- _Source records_
........
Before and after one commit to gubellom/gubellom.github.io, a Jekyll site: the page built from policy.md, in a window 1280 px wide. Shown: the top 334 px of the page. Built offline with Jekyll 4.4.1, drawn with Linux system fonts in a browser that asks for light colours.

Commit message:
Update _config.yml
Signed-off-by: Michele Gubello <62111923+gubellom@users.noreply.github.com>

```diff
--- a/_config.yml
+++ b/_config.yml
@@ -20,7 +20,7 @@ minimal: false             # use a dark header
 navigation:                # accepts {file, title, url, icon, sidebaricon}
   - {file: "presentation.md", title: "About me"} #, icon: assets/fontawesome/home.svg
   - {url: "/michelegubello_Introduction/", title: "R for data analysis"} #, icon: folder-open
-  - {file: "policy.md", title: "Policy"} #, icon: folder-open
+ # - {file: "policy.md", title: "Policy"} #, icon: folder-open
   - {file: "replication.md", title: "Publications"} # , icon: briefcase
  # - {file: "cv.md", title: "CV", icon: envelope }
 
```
........
- _Work required_
All the entries above must be repeated exactly as they were given.

- _Task result_
Before and after one commit to gubellom/gubellom.github.io, a Jekyll site: the page built from policy.md, in a window 1280 px wide. Shown: the top 334 px of the page. Built offline with Jekyll 4.4.1, drawn with Linux system fonts in a browser that asks for light colours.

Commit message:
Update _config.yml
Signed-off-by: Michele Gubello <62111923+gubellom@users.noreply.github.com>

```diff
--- a/_config.yml
+++ b/_config.yml
@@ -20,7 +20,7 @@ minimal: false             # use a dark header
 navigation:                # accepts {file, title, url, icon, sidebaricon}
   - {file: "presentation.md", title: "About me"} #, icon: assets/fontawesome/home.svg
   - {url: "/michelegubello_Introduction/", title: "R for data analysis"} #, icon: folder-open
-  - {file: "policy.md", title: "Policy"} #, icon: folder-open
+ # - {file: "policy.md", title: "Policy"} #, icon: folder-open
   - {file: "replication.md", title: "Publications"} # , icon: briefcase
  # - {file: "cv.md", title: "CV", icon: envelope }
 
```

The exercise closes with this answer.